*Aim of the task*
Wherever a line in the records contains the word "class", return that line.

Stored records
★ ★ ★ ★ ★ ★ ★

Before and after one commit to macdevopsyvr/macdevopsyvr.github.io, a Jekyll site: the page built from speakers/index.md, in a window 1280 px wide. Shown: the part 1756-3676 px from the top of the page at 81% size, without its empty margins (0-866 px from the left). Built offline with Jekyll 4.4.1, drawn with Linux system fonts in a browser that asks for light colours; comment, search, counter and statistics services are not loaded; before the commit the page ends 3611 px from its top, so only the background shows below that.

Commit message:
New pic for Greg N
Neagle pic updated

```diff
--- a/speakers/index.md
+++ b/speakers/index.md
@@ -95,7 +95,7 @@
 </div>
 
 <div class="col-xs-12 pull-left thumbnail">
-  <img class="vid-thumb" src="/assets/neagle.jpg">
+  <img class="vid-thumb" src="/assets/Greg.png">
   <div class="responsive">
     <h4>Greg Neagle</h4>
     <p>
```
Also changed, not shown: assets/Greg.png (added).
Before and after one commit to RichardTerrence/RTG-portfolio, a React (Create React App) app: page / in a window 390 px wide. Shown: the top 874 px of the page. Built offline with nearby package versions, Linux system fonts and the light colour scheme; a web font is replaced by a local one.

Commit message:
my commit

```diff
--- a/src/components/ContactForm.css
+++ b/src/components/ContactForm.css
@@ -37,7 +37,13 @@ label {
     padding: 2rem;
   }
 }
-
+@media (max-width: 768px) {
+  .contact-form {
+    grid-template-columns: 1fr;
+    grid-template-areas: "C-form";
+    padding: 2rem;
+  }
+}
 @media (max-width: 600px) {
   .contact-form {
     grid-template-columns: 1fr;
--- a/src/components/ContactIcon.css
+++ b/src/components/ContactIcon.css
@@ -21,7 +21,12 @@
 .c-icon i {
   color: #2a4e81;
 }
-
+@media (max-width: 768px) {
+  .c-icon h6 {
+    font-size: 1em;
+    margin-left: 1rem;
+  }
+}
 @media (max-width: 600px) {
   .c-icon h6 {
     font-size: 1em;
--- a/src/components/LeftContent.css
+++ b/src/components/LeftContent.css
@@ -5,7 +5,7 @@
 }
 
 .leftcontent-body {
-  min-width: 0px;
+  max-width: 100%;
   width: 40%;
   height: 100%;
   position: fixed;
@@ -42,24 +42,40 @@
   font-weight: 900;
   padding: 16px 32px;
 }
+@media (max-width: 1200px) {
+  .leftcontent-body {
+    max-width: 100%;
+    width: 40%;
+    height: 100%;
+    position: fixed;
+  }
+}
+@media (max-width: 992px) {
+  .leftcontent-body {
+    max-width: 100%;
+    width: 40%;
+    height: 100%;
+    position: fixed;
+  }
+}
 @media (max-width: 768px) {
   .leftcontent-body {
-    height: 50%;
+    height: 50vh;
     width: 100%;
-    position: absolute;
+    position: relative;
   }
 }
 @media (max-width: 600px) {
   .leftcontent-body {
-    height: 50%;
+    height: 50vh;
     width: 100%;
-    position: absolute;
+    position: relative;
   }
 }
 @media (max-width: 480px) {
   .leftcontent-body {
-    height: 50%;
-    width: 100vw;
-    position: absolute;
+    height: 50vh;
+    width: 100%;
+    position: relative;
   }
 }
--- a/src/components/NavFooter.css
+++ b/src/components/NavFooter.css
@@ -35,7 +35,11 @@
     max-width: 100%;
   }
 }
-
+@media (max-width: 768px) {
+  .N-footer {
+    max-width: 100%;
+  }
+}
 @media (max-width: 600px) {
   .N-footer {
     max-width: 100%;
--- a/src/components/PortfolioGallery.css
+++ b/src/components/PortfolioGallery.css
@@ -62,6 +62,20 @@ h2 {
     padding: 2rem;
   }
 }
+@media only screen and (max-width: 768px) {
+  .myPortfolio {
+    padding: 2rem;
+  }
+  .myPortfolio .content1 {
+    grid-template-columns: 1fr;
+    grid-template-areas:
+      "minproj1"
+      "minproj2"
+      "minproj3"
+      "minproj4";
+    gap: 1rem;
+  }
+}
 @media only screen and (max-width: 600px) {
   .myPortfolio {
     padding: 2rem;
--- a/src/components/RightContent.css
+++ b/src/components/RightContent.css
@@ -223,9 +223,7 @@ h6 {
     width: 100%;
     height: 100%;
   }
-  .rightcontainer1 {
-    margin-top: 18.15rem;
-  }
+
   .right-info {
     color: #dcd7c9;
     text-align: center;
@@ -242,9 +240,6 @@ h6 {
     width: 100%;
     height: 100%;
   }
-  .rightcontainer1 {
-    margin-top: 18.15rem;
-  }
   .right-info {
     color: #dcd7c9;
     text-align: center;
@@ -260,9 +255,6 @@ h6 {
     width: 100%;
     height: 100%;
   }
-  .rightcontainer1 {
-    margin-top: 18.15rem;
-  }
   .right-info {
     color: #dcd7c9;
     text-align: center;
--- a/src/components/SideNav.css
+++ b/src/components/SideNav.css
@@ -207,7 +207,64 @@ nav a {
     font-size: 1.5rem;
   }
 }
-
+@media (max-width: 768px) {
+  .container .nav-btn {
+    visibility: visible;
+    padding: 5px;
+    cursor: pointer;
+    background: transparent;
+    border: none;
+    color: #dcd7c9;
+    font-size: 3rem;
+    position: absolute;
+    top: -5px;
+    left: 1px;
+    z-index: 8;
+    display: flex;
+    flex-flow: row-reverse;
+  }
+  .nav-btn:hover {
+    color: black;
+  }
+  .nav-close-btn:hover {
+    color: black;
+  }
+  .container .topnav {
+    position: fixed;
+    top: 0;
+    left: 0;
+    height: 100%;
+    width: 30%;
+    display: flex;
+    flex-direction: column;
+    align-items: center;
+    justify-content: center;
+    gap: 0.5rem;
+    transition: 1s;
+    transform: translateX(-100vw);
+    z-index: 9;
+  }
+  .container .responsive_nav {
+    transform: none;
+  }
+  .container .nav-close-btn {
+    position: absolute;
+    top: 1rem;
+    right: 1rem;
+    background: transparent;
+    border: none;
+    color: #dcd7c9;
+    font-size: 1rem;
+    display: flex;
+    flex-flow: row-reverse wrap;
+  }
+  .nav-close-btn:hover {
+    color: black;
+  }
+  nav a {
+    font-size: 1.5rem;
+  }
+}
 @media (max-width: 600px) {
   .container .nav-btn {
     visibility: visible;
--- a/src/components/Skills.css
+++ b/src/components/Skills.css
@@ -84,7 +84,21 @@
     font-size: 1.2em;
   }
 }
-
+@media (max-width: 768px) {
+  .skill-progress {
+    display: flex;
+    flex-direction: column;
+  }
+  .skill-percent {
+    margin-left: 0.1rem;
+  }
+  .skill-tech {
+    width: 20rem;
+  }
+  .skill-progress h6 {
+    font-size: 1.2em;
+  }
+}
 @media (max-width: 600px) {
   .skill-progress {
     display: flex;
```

★ ★ ★ ★ ★ ★ ★

*The completed task*
 <div class="col-xs-12 pull-left thumbnail">
-  <img class="vid-thumb" src="/assets/neagle.jpg">
+  <img class="vid-thumb" src="/assets/Greg.png">
   <div class="responsive">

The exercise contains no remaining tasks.